▶ _Difference listings_
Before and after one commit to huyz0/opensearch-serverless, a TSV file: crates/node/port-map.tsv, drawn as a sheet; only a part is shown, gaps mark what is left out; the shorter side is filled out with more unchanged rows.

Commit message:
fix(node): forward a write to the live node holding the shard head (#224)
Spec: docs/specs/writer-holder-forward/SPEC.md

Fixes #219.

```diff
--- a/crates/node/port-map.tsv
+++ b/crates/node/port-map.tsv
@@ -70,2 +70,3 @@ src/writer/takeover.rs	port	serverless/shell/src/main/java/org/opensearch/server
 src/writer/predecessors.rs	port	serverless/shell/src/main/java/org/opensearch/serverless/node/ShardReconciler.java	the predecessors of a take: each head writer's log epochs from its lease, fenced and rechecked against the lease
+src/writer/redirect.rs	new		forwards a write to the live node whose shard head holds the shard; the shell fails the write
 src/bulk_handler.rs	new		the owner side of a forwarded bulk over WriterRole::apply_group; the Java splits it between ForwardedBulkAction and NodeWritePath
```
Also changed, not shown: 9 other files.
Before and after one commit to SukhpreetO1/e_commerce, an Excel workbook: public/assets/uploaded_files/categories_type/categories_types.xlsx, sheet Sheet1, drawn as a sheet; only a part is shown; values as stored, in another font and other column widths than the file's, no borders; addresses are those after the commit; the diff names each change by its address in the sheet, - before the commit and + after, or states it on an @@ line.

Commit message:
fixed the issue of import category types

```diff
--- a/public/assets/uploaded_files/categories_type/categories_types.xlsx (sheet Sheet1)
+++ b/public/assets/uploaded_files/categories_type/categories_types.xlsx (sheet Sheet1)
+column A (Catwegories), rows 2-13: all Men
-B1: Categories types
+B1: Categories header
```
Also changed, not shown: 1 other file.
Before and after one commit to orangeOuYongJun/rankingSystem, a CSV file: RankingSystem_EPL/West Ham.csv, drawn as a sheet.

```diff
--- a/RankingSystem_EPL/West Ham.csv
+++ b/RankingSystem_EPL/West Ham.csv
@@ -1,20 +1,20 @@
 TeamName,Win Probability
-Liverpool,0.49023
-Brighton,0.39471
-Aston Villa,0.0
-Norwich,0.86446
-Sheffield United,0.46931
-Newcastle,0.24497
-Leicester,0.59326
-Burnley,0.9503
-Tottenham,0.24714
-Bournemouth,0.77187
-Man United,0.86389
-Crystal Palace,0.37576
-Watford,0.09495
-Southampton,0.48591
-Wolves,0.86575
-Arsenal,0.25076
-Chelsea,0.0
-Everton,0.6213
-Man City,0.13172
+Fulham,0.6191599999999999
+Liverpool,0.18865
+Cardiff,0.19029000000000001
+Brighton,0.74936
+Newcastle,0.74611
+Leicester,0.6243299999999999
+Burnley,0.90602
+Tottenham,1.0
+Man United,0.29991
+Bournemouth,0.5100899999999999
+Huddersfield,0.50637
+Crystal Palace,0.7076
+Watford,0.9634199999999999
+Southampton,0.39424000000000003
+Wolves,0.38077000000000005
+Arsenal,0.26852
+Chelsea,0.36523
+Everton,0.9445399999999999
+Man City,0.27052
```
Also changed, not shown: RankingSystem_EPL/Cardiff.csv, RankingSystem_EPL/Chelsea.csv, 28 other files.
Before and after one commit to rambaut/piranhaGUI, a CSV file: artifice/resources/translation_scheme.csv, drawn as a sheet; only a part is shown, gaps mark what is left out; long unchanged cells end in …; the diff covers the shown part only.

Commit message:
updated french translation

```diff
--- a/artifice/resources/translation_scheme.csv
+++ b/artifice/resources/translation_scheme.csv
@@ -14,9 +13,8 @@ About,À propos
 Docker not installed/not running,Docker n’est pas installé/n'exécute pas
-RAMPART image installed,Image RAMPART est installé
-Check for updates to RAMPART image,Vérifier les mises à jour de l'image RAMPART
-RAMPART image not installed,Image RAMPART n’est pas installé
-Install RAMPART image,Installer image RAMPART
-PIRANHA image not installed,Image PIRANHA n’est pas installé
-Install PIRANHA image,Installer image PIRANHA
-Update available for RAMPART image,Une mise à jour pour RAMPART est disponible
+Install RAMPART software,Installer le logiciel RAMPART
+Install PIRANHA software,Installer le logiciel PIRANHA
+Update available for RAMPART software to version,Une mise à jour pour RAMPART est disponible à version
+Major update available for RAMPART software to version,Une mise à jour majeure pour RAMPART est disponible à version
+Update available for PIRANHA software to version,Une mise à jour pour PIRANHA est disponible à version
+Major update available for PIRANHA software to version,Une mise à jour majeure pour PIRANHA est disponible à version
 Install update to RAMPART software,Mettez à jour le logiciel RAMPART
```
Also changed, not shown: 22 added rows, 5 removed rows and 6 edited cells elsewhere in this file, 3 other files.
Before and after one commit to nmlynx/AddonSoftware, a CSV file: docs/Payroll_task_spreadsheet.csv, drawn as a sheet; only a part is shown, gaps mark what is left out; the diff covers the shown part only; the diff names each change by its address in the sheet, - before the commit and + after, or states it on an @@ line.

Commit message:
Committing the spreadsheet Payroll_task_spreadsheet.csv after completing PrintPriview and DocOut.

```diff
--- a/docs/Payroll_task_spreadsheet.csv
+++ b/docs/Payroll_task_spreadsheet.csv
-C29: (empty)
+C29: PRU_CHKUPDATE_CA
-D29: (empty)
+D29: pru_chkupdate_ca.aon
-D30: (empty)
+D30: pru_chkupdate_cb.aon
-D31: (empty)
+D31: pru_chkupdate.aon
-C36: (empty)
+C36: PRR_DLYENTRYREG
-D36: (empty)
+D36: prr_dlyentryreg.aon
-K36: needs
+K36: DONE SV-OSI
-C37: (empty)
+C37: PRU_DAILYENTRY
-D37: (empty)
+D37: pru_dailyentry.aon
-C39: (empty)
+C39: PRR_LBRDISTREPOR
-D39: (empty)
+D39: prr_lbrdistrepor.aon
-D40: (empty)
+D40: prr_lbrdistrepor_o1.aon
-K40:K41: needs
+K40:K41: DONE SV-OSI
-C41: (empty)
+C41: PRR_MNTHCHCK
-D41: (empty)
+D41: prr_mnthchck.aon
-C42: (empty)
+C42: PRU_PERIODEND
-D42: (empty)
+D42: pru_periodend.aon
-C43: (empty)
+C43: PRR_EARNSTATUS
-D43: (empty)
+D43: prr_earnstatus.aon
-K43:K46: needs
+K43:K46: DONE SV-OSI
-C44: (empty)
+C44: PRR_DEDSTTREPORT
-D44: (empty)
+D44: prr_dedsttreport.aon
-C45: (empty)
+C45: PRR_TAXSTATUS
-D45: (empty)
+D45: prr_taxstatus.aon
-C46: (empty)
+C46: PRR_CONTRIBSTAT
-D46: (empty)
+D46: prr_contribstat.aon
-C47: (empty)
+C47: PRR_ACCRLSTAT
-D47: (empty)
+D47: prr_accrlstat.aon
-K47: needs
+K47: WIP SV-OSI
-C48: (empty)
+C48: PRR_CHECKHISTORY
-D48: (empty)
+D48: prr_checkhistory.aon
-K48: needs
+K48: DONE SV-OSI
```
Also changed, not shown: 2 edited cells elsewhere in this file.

▶ _Work to complete_
In your response, give all the records again with nothing altered.

▶ _Result of the task_
Before and after one commit to huyz0/opensearch-serverless, a TSV file: crates/node/port-map.tsv, drawn as a sheet; only a part is shown, gaps mark what is left out; the shorter side is filled out with more unchanged rows.

Commit message:
fix(node): forward a write to the live node holding the shard head (#224)
Spec: docs/specs/writer-holder-forward/SPEC.md

Fixes #219.

```diff
--- a/crates/node/port-map.tsv
+++ b/crates/node/port-map.tsv
@@ -70,2 +70,3 @@ src/writer/takeover.rs	port	serverless/shell/src/main/java/org/opensearch/server
 src/writer/predecessors.rs	port	serverless/shell/src/main/java/org/opensearch/serverless/node/ShardReconciler.java	the predecessors of a take: each head writer's log epochs from its lease, fenced and rechecked against the lease
+src/writer/redirect.rs	new		forwards a write to the live node whose shard head holds the shard; the shell fails the write
 src/bulk_handler.rs	new		the owner side of a forwarded bulk over WriterRole::apply_group; the Java splits it between ForwardedBulkAction and NodeWritePath
```
Also changed, not shown: 9 other files.
Before and after one commit to SukhpreetO1/e_commerce, an Excel workbook: public/assets/uploaded_files/categories_type/categories_types.xlsx, sheet Sheet1, drawn as a sheet; only a part is shown; values as stored, in another font and other column widths than the file's, no borders; addresses are those after the commit; the diff names each change by its address in the sheet, - before the commit and + after, or states it on an @@ line.

Commit message:
fixed the issue of import category types

```diff
--- a/public/assets/uploaded_files/categories_type/categories_types.xlsx (sheet Sheet1)
+++ b/public/assets/uploaded_files/categories_type/categories_types.xlsx (sheet Sheet1)
+column A (Catwegories), rows 2-13: all Men
-B1: Categories types
+B1: Categories header
```
Also changed, not shown: 1 other file.
Before and after one commit to orangeOuYongJun/rankingSystem, a CSV file: RankingSystem_EPL/West Ham.csv, drawn as a sheet.

```diff
--- a/RankingSystem_EPL/West Ham.csv
+++ b/RankingSystem_EPL/West Ham.csv
@@ -1,20 +1,20 @@
 TeamName,Win Probability
-Liverpool,0.49023
-Brighton,0.39471
-Aston Villa,0.0
-Norwich,0.86446
-Sheffield United,0.46931
-Newcastle,0.24497
-Leicester,0.59326
-Burnley,0.9503
-Tottenham,0.24714
-Bournemouth,0.77187
-Man United,0.86389
-Crystal Palace,0.37576
-Watford,0.09495
-Southampton,0.48591
-Wolves,0.86575
-Arsenal,0.25076
-Chelsea,0.0
-Everton,0.6213
-Man City,0.13172
+Fulham,0.6191599999999999
+Liverpool,0.18865
+Cardiff,0.19029000000000001
+Brighton,0.74936
+Newcastle,0.74611
+Leicester,0.6243299999999999
+Burnley,0.90602
+Tottenham,1.0
+Man United,0.29991
+Bournemouth,0.5100899999999999
+Huddersfield,0.50637
+Crystal Palace,0.7076
+Watford,0.9634199999999999
+Southampton,0.39424000000000003
+Wolves,0.38077000000000005
+Arsenal,0.26852
+Chelsea,0.36523
+Everton,0.9445399999999999
+Man City,0.27052
```
Also changed, not shown: RankingSystem_EPL/Cardiff.csv, RankingSystem_EPL/Chelsea.csv, 28 other files.
Before and after one commit to rambaut/piranhaGUI, a CSV file: artifice/resources/translation_scheme.csv, drawn as a sheet; only a part is shown, gaps mark what is left out; long unchanged cells end in …; the diff covers the shown part only.

Commit message:
updated french translation

```diff
--- a/artifice/resources/translation_scheme.csv
+++ b/artifice/resources/translation_scheme.csv
@@ -14,9 +13,8 @@ About,À propos
 Docker not installed/not running,Docker n’est pas installé/n'exécute pas
-RAMPART image installed,Image RAMPART est installé
-Check for updates to RAMPART image,Vérifier les mises à jour de l'image RAMPART
-RAMPART image not installed,Image RAMPART n’est pas installé
-Install RAMPART image,Installer image RAMPART
-PIRANHA image not installed,Image PIRANHA n’est pas installé
-Install PIRANHA image,Installer image PIRANHA
-Update available for RAMPART image,Une mise à jour pour RAMPART est disponible
+Install RAMPART software,Installer le logiciel RAMPART
+Install PIRANHA software,Installer le logiciel PIRANHA
+Update available for RAMPART software to version,Une mise à jour pour RAMPART est disponible à version
+Major update available for RAMPART software to version,Une mise à jour majeure pour RAMPART est disponible à version
+Update available for PIRANHA software to version,Une mise à jour pour PIRANHA est disponible à version
+Major update available for PIRANHA software to version,Une mise à jour majeure pour PIRANHA est disponible à version
 Install update to RAMPART software,Mettez à jour le logiciel RAMPART
```
Also changed, not shown: 22 added rows, 5 removed rows and 6 edited cells elsewhere in this file, 3 other files.
Before and after one commit to nmlynx/AddonSoftware, a CSV file: docs/Payroll_task_spreadsheet.csv, drawn as a sheet; only a part is shown, gaps mark what is left out; the diff covers the shown part only; the diff names each change by its address in the sheet, - before the commit and + after, or states it on an @@ line.

Commit message:
Committing the spreadsheet Payroll_task_spreadsheet.csv after completing PrintPriview and DocOut.

```diff
--- a/docs/Payroll_task_spreadsheet.csv
+++ b/docs/Payroll_task_spreadsheet.csv
-C29: (empty)
+C29: PRU_CHKUPDATE_CA
-D29: (empty)
+D29: pru_chkupdate_ca.aon
-D30: (empty)
+D30: pru_chkupdate_cb.aon
-D31: (empty)
+D31: pru_chkupdate.aon
-C36: (empty)
+C36: PRR_DLYENTRYREG
-D36: (empty)
+D36: prr_dlyentryreg.aon
-K36: needs
+K36: DONE SV-OSI
-C37: (empty)
+C37: PRU_DAILYENTRY
-D37: (empty)
+D37: pru_dailyentry.aon
-C39: (empty)
+C39: PRR_LBRDISTREPOR
-D39: (empty)
+D39: prr_lbrdistrepor.aon
-D40: (empty)
+D40: prr_lbrdistrepor_o1.aon
-K40:K41: needs
+K40:K41: DONE SV-OSI
-C41: (empty)
+C41: PRR_MNTHCHCK
-D41: (empty)
+D41: prr_mnthchck.aon
-C42: (empty)
+C42: PRU_PERIODEND
-D42: (empty)
+D42: pru_periodend.aon
-C43: (empty)
+C43: PRR_EARNSTATUS
-D43: (empty)
+D43: prr_earnstatus.aon
-K43:K46: needs
+K43:K46: DONE SV-OSI
-C44: (empty)
+C44: PRR_DEDSTTREPORT
-D44: (empty)
+D44: prr_dedsttreport.aon
-C45: (empty)
+C45: PRR_TAXSTATUS
-D45: (empty)
+D45: prr_taxstatus.aon
-C46: (empty)
+C46: PRR_CONTRIBSTAT
-D46: (empty)
+D46: prr_contribstat.aon
-C47: (empty)
+C47: PRR_ACCRLSTAT
-D47: (empty)
+D47: prr_accrlstat.aon
-K47: needs
+K47: WIP SV-OSI
-C48: (empty)
+C48: PRR_CHECKHISTORY
-D48: (empty)
+D48: prr_checkhistory.aon
-K48: needs
+K48: DONE SV-OSI
```
Also changed, not shown: 2 edited cells elsewhere in this file.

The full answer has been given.